Music playing is something one needs to be alone to do

zopqwe

Senior Member
Spanish (Arg)
Hi everyone!

Well, here's the thing, I wanna convey the idea that one needs to be alone to play music. I think I could simply say "Man muss allein sein, um Musik zu spielen" (please tell me if this sentence is correct), but what if I were to say something like Music playing is something one needs to be alone to do. My attempt would be Musik Spielen is eine Sache, die man allein sein muss, um zu tun (machen?) or perhaps Musik ist etwas, das man allein sein muss, um zu tun. Now, I know these sentences sound a bit clumsy in english, and I bet they do in german too, but I would like to know whether, regardless of their clumsinnes, they are grammatically correct. Obviously, if you wish, feel free to advise me how best to (more idiomatically) express my idea.

P.S. Wenn Sie Englisch sprechen können, bitte antworten Sie mir auf Englisch. Ich lerne Deutsch seit 2 Jahren und finde es noch schwierig, alles zu verstehen.
 
  • paradoxa4

    Senior Member
    Venezuelan Spanish
    Hi everyone!

    Well, here's the thing, I wanna convey the idea that one needs to be alone to play music. I think I could simply say "Man muss allein sein, um Musik zu spielen" (please tell me if this sentence is correct), but what if I were to say something like Music playing is something one needs to be alone to do. My attempt would be Musik Spielen is eine Sache, die man allein sein muss, um zu tun (machen?) or perhaps Musik ist etwas, das man allein sein muss, um zu tun. Now, I know these sentences sound a bit clumsy in English, and I bet they do in German too, but I would like to know whether, regardless of their clumsiness, they are grammatically correct. Obviously, if you wish, feel free to advise me how best to (more idiomatically) express my idea.

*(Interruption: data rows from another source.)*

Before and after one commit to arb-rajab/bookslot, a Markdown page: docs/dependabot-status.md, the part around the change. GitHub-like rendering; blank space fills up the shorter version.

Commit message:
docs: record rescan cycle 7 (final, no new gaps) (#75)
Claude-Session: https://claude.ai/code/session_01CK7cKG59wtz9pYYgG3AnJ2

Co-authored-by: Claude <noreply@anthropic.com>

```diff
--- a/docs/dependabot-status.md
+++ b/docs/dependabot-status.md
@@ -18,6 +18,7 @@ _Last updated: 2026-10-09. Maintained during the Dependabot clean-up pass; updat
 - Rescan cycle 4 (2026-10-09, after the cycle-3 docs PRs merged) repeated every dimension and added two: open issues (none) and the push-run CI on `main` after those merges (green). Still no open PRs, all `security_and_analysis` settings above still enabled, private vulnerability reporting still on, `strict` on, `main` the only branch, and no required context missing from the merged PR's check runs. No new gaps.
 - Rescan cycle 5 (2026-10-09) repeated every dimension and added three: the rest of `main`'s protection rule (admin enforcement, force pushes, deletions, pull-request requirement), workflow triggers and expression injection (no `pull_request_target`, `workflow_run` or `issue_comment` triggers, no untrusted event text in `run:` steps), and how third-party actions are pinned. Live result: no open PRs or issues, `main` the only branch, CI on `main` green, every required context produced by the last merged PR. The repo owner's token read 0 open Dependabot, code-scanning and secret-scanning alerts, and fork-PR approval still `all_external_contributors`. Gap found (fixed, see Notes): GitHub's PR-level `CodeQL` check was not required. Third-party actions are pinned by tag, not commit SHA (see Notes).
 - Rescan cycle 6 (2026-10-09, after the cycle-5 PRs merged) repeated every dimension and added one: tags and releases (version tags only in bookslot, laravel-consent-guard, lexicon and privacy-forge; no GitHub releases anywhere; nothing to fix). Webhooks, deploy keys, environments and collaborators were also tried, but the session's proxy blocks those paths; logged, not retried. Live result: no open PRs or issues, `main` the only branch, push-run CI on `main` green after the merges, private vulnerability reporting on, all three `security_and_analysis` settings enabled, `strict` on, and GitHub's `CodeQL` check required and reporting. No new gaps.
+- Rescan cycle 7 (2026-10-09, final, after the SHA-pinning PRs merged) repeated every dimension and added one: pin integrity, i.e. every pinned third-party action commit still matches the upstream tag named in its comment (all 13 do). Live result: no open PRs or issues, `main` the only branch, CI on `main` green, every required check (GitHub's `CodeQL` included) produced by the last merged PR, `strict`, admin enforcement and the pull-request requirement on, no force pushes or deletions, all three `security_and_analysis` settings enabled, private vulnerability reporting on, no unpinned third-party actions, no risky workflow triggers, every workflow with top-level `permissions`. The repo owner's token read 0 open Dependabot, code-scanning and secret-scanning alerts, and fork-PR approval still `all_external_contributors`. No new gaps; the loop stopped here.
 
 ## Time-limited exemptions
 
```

    P.S. Wenn Sie Englisch sprechen können, bitte antworten Sie mir auf Englisch. Ich lerne Deutsch seit 2 Jahren und finde es noch schwierig, alles zu verstehen.
    Ich kann Ihnen helfen. "Man muss allein sein, um Musik zu spielen" Das ist perfekt.

    Musik Spielen isT eine Sache, die man allein sein muss, um zu tun: Auf Deutsch geht es immer ein T, Deutsch sieht ähnlich wie Englisch, aber sie sind natürlich unterschiedliche Sprachen. Und dein Englisch klingt sehr gut.

    Ich weiß nicht ob meine Antwort richtig ist, aber wenn das eine Prüfung wäre, würde ich schreiben: "Musik zu spielen ist eine Sache, an der man allein sein muss, wenn man tun will"

    Natürlich bin ich auch ein Ausländer, der lernen will. ;) Lass uns warten, bis ein Deutscher uns antwortet. (Glauben Sie mir nicht alle, da ich gesagt habe, kann das Fehler haben)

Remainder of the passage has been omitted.